After all the posts we’ve had about Justin Upton possibly, then unlikely, and now arriving in Atlanta, there are very few stones to overturn. However, taking a deep look at his numbers, there are quite a few things I found that seem to not fit with his perception.
First of all, he has never put together back-to-back great seasons. He looks like his new teammate in the other corner of the outfield, Jason Heyward. Both have hit wild fluctuations season-to-season, and not just BABIP or injury noise. Upton has seen his BB and K rates go up and down, which is uncommon, as these are some of the most stable stats year-to-year. While Heyward keeps going the wrong way in that regard, it looks like Upton is starting to figure it out some.
Upton is also considered a surefire superstar in the next few years, which I am skeptical about. Last year, his thumb injury seemed to affect his play quite a bit, another comparison to Heyward. However, the previous four seasons were not as great as they seemed. His power is one of his most enigmatic stats, alternating between 15 and 30 HR seasons. His 31-HR 2011 season was more a product of hitting more flyballs, as his HR/FB% was actually higher in ’09. Being a corner outfielder without tremendous defense, extreme speed, or a really high average, power needs to be present to be great.
Park factors also have a hand in this determination. Arizona is a hitter-friendly park, and his home/road splits bear that out. He has a .937 OPS (.399 wOBA) at home and a .731 mark (.320 wOBA) on the road, a huge split. The margin does shrink when factoring in a few things. First, when playing at a hitter-friendly park, the road parks normally average out to be slightly in the pitcher’s favor. Being in the NL West, a third of his road games are in San Diego, San Francisco, and Los Angeles, three very good pitcher parks. With such a disparity between home and road hitting environments, I’d say about half his difference is explained by things out of his control.

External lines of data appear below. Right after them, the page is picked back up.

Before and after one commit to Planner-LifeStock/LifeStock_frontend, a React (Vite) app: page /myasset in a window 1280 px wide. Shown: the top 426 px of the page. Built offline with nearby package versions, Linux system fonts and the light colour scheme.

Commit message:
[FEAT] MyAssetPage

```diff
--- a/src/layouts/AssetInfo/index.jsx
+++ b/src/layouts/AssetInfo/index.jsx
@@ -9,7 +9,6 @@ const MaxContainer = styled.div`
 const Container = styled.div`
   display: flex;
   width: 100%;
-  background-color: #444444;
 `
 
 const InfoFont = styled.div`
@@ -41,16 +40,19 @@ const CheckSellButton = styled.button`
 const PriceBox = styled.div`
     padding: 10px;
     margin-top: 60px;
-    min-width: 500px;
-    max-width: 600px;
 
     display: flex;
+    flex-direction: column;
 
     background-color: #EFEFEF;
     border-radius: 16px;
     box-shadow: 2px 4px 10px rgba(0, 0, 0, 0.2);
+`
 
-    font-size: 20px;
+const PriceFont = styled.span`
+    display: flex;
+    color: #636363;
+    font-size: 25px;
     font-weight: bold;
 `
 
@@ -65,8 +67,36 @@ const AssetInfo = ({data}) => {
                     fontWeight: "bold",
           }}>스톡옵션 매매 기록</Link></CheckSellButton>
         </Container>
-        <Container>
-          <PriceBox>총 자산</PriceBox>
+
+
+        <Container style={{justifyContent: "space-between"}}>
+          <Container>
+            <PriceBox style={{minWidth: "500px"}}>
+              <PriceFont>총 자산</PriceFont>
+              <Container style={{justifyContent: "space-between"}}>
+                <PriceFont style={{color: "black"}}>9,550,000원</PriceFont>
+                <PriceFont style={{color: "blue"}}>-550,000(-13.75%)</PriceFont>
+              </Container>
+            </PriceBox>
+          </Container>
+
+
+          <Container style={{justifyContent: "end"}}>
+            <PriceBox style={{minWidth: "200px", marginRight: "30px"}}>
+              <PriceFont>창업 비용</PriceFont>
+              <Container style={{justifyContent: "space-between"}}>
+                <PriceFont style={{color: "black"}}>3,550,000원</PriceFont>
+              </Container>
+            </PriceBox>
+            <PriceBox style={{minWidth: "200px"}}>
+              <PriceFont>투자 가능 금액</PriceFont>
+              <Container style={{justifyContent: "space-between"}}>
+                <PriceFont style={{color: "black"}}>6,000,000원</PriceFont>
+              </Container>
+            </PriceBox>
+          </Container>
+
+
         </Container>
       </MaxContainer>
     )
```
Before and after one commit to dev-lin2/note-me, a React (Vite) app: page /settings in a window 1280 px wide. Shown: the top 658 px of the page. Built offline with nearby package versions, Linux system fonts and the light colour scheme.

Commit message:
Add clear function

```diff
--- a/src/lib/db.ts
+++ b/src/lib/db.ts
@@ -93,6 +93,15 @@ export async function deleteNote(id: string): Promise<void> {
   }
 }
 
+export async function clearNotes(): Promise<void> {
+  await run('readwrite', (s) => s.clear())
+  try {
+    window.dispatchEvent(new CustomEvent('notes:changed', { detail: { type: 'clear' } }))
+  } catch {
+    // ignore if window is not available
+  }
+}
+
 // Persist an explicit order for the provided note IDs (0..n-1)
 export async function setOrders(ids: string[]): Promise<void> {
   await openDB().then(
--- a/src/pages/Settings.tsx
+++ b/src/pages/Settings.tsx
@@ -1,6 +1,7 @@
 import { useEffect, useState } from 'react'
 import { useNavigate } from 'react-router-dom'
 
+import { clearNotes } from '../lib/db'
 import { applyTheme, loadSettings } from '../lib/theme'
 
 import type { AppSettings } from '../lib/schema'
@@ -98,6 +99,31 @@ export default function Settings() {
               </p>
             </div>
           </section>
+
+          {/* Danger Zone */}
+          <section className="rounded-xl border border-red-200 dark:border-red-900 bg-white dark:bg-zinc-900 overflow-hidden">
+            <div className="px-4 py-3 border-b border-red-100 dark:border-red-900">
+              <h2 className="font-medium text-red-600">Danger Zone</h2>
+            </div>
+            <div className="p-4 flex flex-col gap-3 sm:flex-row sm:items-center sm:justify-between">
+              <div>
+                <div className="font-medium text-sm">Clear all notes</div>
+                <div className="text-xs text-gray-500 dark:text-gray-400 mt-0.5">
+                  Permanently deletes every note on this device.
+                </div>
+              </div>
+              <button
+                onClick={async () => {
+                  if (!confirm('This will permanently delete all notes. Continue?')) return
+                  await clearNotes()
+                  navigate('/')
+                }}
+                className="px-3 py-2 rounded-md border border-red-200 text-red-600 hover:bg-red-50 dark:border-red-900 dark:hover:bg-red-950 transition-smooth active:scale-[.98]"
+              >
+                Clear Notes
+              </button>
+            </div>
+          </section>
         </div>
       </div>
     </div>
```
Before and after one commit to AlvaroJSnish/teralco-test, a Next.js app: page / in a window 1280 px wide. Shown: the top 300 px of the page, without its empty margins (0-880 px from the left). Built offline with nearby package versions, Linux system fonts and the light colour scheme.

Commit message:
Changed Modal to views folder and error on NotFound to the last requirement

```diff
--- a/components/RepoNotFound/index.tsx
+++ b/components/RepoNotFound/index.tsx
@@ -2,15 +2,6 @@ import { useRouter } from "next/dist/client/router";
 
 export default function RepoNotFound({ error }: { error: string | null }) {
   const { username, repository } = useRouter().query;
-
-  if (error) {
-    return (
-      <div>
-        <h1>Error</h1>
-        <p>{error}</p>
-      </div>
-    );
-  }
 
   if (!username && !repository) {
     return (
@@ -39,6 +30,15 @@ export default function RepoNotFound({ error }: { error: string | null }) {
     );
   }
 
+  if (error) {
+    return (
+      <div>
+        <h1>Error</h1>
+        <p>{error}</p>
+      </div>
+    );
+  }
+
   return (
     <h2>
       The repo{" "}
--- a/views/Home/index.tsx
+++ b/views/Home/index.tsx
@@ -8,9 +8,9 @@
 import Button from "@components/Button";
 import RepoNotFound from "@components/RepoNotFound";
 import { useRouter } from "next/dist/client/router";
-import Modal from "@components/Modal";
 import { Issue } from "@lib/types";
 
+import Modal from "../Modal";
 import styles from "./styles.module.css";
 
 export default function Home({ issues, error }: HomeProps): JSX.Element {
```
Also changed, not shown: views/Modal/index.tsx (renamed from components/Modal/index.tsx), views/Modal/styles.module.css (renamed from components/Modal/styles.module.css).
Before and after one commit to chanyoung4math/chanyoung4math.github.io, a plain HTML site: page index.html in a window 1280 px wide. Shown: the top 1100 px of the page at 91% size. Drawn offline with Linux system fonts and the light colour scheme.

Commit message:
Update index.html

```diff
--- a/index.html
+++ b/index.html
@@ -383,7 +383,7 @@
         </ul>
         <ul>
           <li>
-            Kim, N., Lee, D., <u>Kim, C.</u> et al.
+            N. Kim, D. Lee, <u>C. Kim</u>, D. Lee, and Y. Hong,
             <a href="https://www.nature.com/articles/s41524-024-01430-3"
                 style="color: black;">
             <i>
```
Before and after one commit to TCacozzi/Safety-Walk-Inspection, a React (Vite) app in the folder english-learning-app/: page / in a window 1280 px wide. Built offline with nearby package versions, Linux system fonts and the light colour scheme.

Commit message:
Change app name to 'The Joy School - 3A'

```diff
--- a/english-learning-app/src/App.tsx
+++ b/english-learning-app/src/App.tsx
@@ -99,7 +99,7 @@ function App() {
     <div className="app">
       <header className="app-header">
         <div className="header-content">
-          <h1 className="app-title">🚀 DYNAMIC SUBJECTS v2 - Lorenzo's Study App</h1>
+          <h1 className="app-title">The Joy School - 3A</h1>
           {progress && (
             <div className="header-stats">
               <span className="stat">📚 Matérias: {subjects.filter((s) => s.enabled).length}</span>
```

That being said, Upton has had a 4-WAR season and a 6-WAR season under his belt by age 25. He could end up being Ryan Braun, he could be Ruben Sierra, but most likely he’ll be somewhere in-between. At $39M over the next three years, Justin should be able to provide plenty of surplus value to Atlanta.
Chris Johnson was the other player coming to Atlanta. Already 28 years old, Johnson has just over 1300 PA, posting an average .276/.315/.430 line. He doesn’t walk much and strikes out about 25% of his PAs. While his power is decent, his best attribute is his ability to square up the ball, hitting 24% line drives and showing a high .347 BABIP.
However, the idea of platooning him and Juan Francisco has a catch. Johnson has a big reverse platoon split, hitting for a .775 OPS (.335 wOBA) against righties and a .667 OPS (.288 wOBA) against lefties. The other idea against a platoon is his lack of defensive skill. In his 2750 innings at third (just a bit over two full seasons), he has a -34 UZR and a -41 DRS, hurting himself both with errors and bad range. As a bat off the bench, he’s a decent piece, but as a platoon starter, he’s stretching his limits.
The Braves likely made a minimal improvement to this year’s club, as Upton and Martin Prado are nearly a wash. However, Upton’s additional two seasons and his higher potential make this a decent deal for Atlanta. I don’t believe any of the prospects are impact players, so as long as the top of the order gets settled, the Upton brothers can provide a talent boost to take the team further than the wild-card round in the next few seasons.